Uniqlo’s 2nd apology covers boycott comment, 1st apologyThe Japanese headquarters of Uniqlo has apologized for a Japanese executive’s comments that stated the impact of a Korean consumer boycott of the brand “won’t last for long,” adding to an apology made by the retailer’s Korean office last week.
“Last week, we delivered an apology to media outlets that asked for Uniqlo headquarters’ response, and we realized during this process our insufficient explanation once again spurred misunderstandings,” said a joint statement released Monday by Fast Retailing, Uniqlo’s parent company, and Uniqlo Korea. “We are deeply sorry.”
They added that an apology statement to Korean customers would be uploaded on the Japanese website of Fast Retailing, Uniqlo Korea’s official homepage and its official social media accounts. The apology will also be displayed on board inside stores here as well.
The offensive remark came from CFO Takeshi Okazaki of Fast Retailing on July 11 during an event for investors. When asked about the move in Korea to boycott the brand, Okazaki said it had “already caused a certain amount of impact,” but it “won’t last for long.”
Japanese news coverage of the event quickly spread on Korean online forums and social networks, outraging local consumers who felt that Okazaki’s comments were belittling the boycott by implying it was an impulsive, short-lived movement.

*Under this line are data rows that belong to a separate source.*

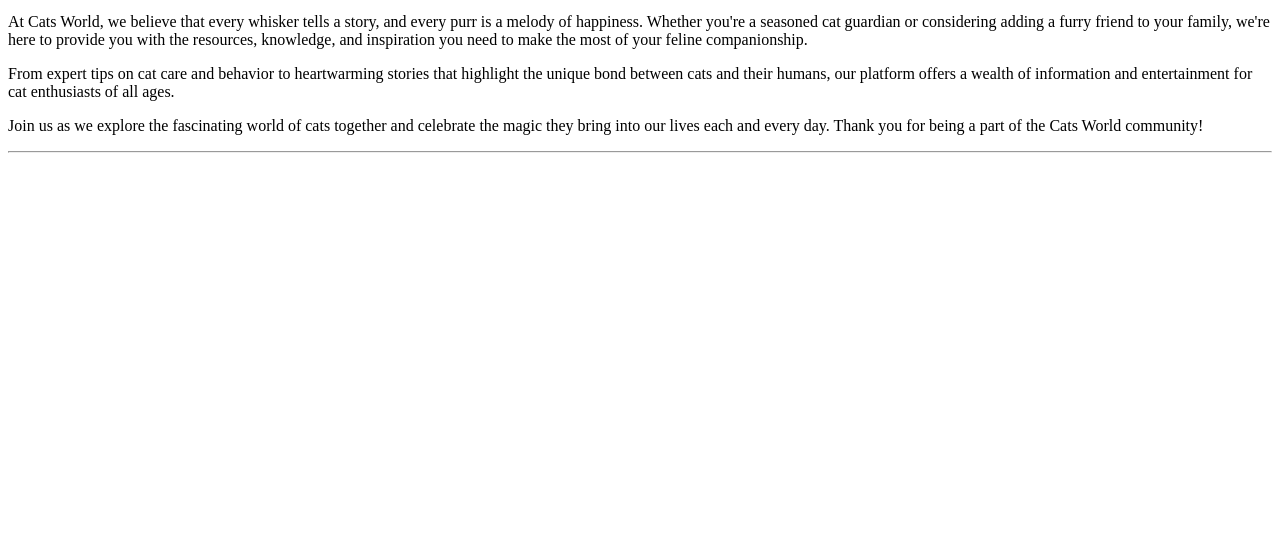
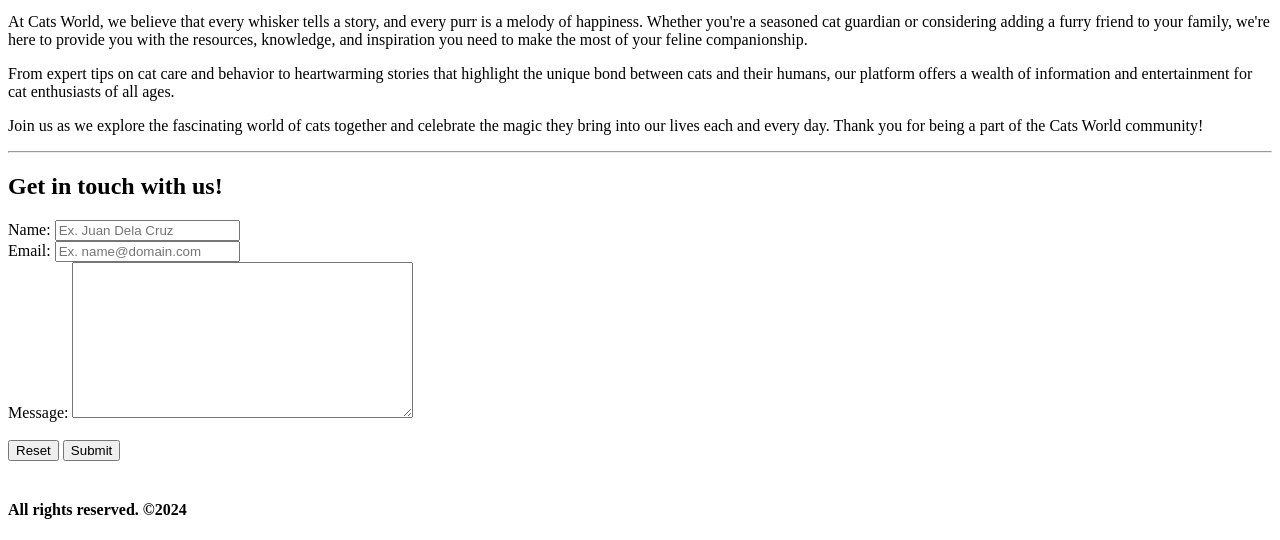
Before and after one commit to professionalnapper/HTML_Semantic_Activity, a plain HTML site: page index.html in a window 1280 px wide. Shown: the part 1307-1847 px from the top of the page. Before the commit the page ends 1468 px from the top, so only its background shows below. Drawn offline with Linux system fonts and the light colour scheme.

Commit message:
Added contact form

```diff
--- a/index.html
+++ b/index.html
@@ -52,5 +52,36 @@
             <p>Join us as we explore the fascinating world of cats together and celebrate the magic they bring into our lives each and every day. Thank you for being a part of the Cats World community!</p>
         </section>
         <hr>
+        <!-- CONTACT SECTION -->
+        <section id="contact">
+            <h2>Get in touch with us!</h2>
+            <form>
+                <div>
+                    <label for="name">Name:</label>
+                    <input id="name" type="text" placeholder="Ex. Juan Dela Cruz" required>
+                </div>
+
+                <div>
+                    <label for="email">Email:</label>
+                    <input id="email" type="email" placeholder="Ex. name@domain.com" required>
+                </div>
+
+                <div>
+                    <label for="message">Message:</label>
+                    <textarea name="Message" id="message" cols="40" rows="10" required></textarea>
+                </div>
+
+                <div>
+                    <br>
+                    <button type="reset">Reset</button>
+                    <button type="submit">Submit</button>
+                </div>
+            </form>
+        </section>
+    </main>
+    <footer>
+        <br>
+        <h4>All rights reserved. ©2024</h4>
+    </footer>
 </body>
 </html>
```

The event fueled existing negative sentiment toward Uniqlo, which was already high up on the list of boycott targets as one of the most visible Japanese brands in Korea. After Okazaki’s comment, protesters started gathering in front of Uniqlo stores to discourage people from shopping there.
As complaints snowballed online, Uniqlo Korea issued an apology last Tuesday, adding an explanation that Okazaki’s intentions were misunderstood as he used the wrong expressions. What he was trying to convey, it said, was that the company would continue to offer good products and services despite the negative sentiment.
However, the statement didn’t do much to cool down the outrage, as some protesters said the response didn’t come from Uniqlo’s Japanese headquarters but was issued by Uniqlo’s Korean office. Uniqlo Korea is run by FRL Korea, a joint venture of Fast Retailing and Lotte Shopping, which each own a 51 and 49 percent share respectively.
Last week’s apology was also not widely publicized on the brand’s official website or social network accounts. The statement was sent to press that specifically contacted the Korean office asking for a response regarding to Okazaki’s comment. The new apology again says that Okazaki used the wrong words, and what he meant to say was he wishes the boycott movement will be short lived, not he believes it will.
BY SONG KYOUNG-SON [email@example.com]